(Data entries)
Segment Open

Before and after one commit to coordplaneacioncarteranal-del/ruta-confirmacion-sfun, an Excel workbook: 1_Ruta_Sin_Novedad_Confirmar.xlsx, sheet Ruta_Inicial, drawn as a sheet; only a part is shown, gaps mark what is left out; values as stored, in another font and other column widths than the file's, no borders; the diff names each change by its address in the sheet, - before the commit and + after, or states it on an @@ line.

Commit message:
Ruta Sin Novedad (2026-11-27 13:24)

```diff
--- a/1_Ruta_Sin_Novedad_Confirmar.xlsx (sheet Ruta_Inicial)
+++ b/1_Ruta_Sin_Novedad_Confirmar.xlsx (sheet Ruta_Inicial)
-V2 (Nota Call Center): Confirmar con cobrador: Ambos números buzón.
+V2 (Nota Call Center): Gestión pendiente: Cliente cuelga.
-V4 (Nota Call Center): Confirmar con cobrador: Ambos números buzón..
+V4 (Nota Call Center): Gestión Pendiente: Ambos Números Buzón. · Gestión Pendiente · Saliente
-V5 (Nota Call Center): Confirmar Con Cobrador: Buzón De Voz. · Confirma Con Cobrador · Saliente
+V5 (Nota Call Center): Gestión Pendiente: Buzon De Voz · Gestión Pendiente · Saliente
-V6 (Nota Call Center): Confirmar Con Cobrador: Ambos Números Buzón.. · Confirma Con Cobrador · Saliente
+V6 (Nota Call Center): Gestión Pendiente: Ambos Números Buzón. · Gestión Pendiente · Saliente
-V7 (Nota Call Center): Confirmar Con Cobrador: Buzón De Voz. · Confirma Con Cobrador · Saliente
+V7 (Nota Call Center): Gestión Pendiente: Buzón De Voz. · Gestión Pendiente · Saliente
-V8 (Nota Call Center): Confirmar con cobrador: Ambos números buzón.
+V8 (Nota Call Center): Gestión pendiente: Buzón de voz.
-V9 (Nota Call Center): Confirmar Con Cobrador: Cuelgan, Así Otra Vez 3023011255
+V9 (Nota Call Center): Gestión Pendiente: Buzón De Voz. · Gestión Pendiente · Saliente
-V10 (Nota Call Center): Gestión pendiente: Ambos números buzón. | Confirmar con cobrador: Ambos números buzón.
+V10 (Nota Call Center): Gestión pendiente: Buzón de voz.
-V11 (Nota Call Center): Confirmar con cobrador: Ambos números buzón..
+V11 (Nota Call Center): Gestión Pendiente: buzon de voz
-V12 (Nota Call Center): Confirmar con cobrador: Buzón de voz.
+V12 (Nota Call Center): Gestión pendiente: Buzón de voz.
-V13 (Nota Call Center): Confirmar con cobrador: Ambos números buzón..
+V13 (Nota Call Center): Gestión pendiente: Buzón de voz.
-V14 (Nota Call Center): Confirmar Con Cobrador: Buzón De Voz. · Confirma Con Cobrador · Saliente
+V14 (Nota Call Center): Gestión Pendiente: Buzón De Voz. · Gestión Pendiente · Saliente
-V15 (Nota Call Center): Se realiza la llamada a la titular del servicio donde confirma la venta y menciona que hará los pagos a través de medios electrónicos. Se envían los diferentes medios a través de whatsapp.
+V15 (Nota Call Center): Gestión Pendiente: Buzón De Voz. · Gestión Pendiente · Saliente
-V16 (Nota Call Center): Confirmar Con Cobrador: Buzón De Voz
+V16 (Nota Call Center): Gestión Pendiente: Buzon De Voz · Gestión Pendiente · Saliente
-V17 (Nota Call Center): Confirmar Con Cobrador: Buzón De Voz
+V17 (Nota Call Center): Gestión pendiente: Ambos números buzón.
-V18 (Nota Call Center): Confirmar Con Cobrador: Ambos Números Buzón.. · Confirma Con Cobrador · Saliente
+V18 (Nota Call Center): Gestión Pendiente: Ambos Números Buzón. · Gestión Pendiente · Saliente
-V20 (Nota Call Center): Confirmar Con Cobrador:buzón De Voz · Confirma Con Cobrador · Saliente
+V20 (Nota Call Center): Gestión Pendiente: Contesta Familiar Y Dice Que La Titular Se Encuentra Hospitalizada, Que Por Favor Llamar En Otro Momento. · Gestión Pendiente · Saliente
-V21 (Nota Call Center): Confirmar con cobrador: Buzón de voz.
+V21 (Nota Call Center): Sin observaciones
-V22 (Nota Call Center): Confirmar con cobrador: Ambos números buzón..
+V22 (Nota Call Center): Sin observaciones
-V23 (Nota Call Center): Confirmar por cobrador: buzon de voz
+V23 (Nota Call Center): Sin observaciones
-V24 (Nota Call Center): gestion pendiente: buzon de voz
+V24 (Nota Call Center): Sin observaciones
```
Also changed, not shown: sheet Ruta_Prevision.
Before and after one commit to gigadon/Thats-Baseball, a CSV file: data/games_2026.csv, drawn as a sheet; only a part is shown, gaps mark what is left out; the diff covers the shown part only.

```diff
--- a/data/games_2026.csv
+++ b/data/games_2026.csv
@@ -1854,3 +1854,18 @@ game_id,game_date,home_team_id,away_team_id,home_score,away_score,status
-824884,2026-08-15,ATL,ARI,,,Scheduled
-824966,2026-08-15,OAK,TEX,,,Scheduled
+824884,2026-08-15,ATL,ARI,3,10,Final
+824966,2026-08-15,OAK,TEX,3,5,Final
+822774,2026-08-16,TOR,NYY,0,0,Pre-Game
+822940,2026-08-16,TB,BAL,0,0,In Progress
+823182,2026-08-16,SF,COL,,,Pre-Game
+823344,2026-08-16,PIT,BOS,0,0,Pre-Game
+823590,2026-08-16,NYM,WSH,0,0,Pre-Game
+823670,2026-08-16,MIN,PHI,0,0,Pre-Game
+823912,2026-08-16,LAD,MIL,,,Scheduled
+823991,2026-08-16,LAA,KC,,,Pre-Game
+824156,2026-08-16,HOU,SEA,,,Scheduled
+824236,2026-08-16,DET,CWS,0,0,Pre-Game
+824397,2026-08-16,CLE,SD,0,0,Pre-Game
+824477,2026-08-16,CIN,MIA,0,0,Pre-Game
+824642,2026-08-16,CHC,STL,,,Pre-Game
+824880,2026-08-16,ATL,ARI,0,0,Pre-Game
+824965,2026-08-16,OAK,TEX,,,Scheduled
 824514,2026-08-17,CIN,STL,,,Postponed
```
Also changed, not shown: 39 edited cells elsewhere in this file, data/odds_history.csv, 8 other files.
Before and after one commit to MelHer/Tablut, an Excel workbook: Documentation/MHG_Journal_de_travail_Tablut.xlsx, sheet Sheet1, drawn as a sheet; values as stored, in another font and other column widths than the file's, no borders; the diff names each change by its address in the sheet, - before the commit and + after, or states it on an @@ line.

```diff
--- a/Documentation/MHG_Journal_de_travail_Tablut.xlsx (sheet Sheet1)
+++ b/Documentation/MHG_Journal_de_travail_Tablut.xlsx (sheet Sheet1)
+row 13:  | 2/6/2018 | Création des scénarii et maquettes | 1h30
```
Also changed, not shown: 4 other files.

Segment Closed

Set down every record once more, exactly as written.

### Answer to the exercise
Before and after one commit to coordplaneacioncarteranal-del/ruta-confirmacion-sfun, an Excel workbook: 1_Ruta_Sin_Novedad_Confirmar.xlsx, sheet Ruta_Inicial, drawn as a sheet; only a part is shown, gaps mark what is left out; values as stored, in another font and other column widths than the file's, no borders; the diff names each change by its address in the sheet, - before the commit and + after, or states it on an @@ line.

Commit message:
Ruta Sin Novedad (2026-11-27 13:24)

```diff
--- a/1_Ruta_Sin_Novedad_Confirmar.xlsx (sheet Ruta_Inicial)
+++ b/1_Ruta_Sin_Novedad_Confirmar.xlsx (sheet Ruta_Inicial)
-V2 (Nota Call Center): Confirmar con cobrador: Ambos números buzón.
+V2 (Nota Call Center): Gestión pendiente: Cliente cuelga.
-V4 (Nota Call Center): Confirmar con cobrador: Ambos números buzón..
+V4 (Nota Call Center): Gestión Pendiente: Ambos Números Buzón. · Gestión Pendiente · Saliente
-V5 (Nota Call Center): Confirmar Con Cobrador: Buzón De Voz. · Confirma Con Cobrador · Saliente
+V5 (Nota Call Center): Gestión Pendiente: Buzon De Voz · Gestión Pendiente · Saliente
-V6 (Nota Call Center): Confirmar Con Cobrador: Ambos Números Buzón.. · Confirma Con Cobrador · Saliente
+V6 (Nota Call Center): Gestión Pendiente: Ambos Números Buzón. · Gestión Pendiente · Saliente
-V7 (Nota Call Center): Confirmar Con Cobrador: Buzón De Voz. · Confirma Con Cobrador · Saliente
+V7 (Nota Call Center): Gestión Pendiente: Buzón De Voz. · Gestión Pendiente · Saliente
-V8 (Nota Call Center): Confirmar con cobrador: Ambos números buzón.
+V8 (Nota Call Center): Gestión pendiente: Buzón de voz.
-V9 (Nota Call Center): Confirmar Con Cobrador: Cuelgan, Así Otra Vez 3023011255
+V9 (Nota Call Center): Gestión Pendiente: Buzón De Voz. · Gestión Pendiente · Saliente
-V10 (Nota Call Center): Gestión pendiente: Ambos números buzón. | Confirmar con cobrador: Ambos números buzón.
+V10 (Nota Call Center): Gestión pendiente: Buzón de voz.
-V11 (Nota Call Center): Confirmar con cobrador: Ambos números buzón..
+V11 (Nota Call Center): Gestión Pendiente: buzon de voz
-V12 (Nota Call Center): Confirmar con cobrador: Buzón de voz.
+V12 (Nota Call Center): Gestión pendiente: Buzón de voz.
-V13 (Nota Call Center): Confirmar con cobrador: Ambos números buzón..
+V13 (Nota Call Center): Gestión pendiente: Buzón de voz.
-V14 (Nota Call Center): Confirmar Con Cobrador: Buzón De Voz. · Confirma Con Cobrador · Saliente
+V14 (Nota Call Center): Gestión Pendiente: Buzón De Voz. · Gestión Pendiente · Saliente
-V15 (Nota Call Center): Se realiza la llamada a la titular del servicio donde confirma la venta y menciona que hará los pagos a través de medios electrónicos. Se envían los diferentes medios a través de whatsapp.
+V15 (Nota Call Center): Gestión Pendiente: Buzón De Voz. · Gestión Pendiente · Saliente
-V16 (Nota Call Center): Confirmar Con Cobrador: Buzón De Voz
+V16 (Nota Call Center): Gestión Pendiente: Buzon De Voz · Gestión Pendiente · Saliente
-V17 (Nota Call Center): Confirmar Con Cobrador: Buzón De Voz
+V17 (Nota Call Center): Gestión pendiente: Ambos números buzón.
-V18 (Nota Call Center): Confirmar Con Cobrador: Ambos Números Buzón.. · Confirma Con Cobrador · Saliente
+V18 (Nota Call Center): Gestión Pendiente: Ambos Números Buzón. · Gestión Pendiente · Saliente
-V20 (Nota Call Center): Confirmar Con Cobrador:buzón De Voz · Confirma Con Cobrador · Saliente
+V20 (Nota Call Center): Gestión Pendiente: Contesta Familiar Y Dice Que La Titular Se Encuentra Hospitalizada, Que Por Favor Llamar En Otro Momento. · Gestión Pendiente · Saliente
-V21 (Nota Call Center): Confirmar con cobrador: Buzón de voz.
+V21 (Nota Call Center): Sin observaciones
-V22 (Nota Call Center): Confirmar con cobrador: Ambos números buzón..
+V22 (Nota Call Center): Sin observaciones
-V23 (Nota Call Center): Confirmar por cobrador: buzon de voz
+V23 (Nota Call Center): Sin observaciones
-V24 (Nota Call Center): gestion pendiente: buzon de voz
+V24 (Nota Call Center): Sin observaciones
```
Also changed, not shown: sheet Ruta_Prevision.
Before and after one commit to gigadon/Thats-Baseball, a CSV file: data/games_2026.csv, drawn as a sheet; only a part is shown, gaps mark what is left out; the diff covers the shown part only.

```diff
--- a/data/games_2026.csv
+++ b/data/games_2026.csv
@@ -1854,3 +1854,18 @@ game_id,game_date,home_team_id,away_team_id,home_score,away_score,status
-824884,2026-08-15,ATL,ARI,,,Scheduled
-824966,2026-08-15,OAK,TEX,,,Scheduled
+824884,2026-08-15,ATL,ARI,3,10,Final
+824966,2026-08-15,OAK,TEX,3,5,Final
+822774,2026-08-16,TOR,NYY,0,0,Pre-Game
+822940,2026-08-16,TB,BAL,0,0,In Progress
+823182,2026-08-16,SF,COL,,,Pre-Game
+823344,2026-08-16,PIT,BOS,0,0,Pre-Game
+823590,2026-08-16,NYM,WSH,0,0,Pre-Game
+823670,2026-08-16,MIN,PHI,0,0,Pre-Game
+823912,2026-08-16,LAD,MIL,,,Scheduled
+823991,2026-08-16,LAA,KC,,,Pre-Game
+824156,2026-08-16,HOU,SEA,,,Scheduled
+824236,2026-08-16,DET,CWS,0,0,Pre-Game
+824397,2026-08-16,CLE,SD,0,0,Pre-Game
+824477,2026-08-16,CIN,MIA,0,0,Pre-Game
+824642,2026-08-16,CHC,STL,,,Pre-Game
+824880,2026-08-16,ATL,ARI,0,0,Pre-Game
+824965,2026-08-16,OAK,TEX,,,Scheduled
 824514,2026-08-17,CIN,STL,,,Postponed
```
Also changed, not shown: 39 edited cells elsewhere in this file, data/odds_history.csv, 8 other files.
Before and after one commit to MelHer/Tablut, an Excel workbook: Documentation/MHG_Journal_de_travail_Tablut.xlsx, sheet Sheet1, drawn as a sheet; values as stored, in another font and other column widths than the file's, no borders; the diff names each change by its address in the sheet, - before the commit and + after, or states it on an @@ line.

```diff
--- a/Documentation/MHG_Journal_de_travail_Tablut.xlsx (sheet Sheet1)
+++ b/Documentation/MHG_Journal_de_travail_Tablut.xlsx (sheet Sheet1)
+row 13:  | 2/6/2018 | Création des scénarii et maquettes | 1h30
```
Also changed, not shown: 4 other files.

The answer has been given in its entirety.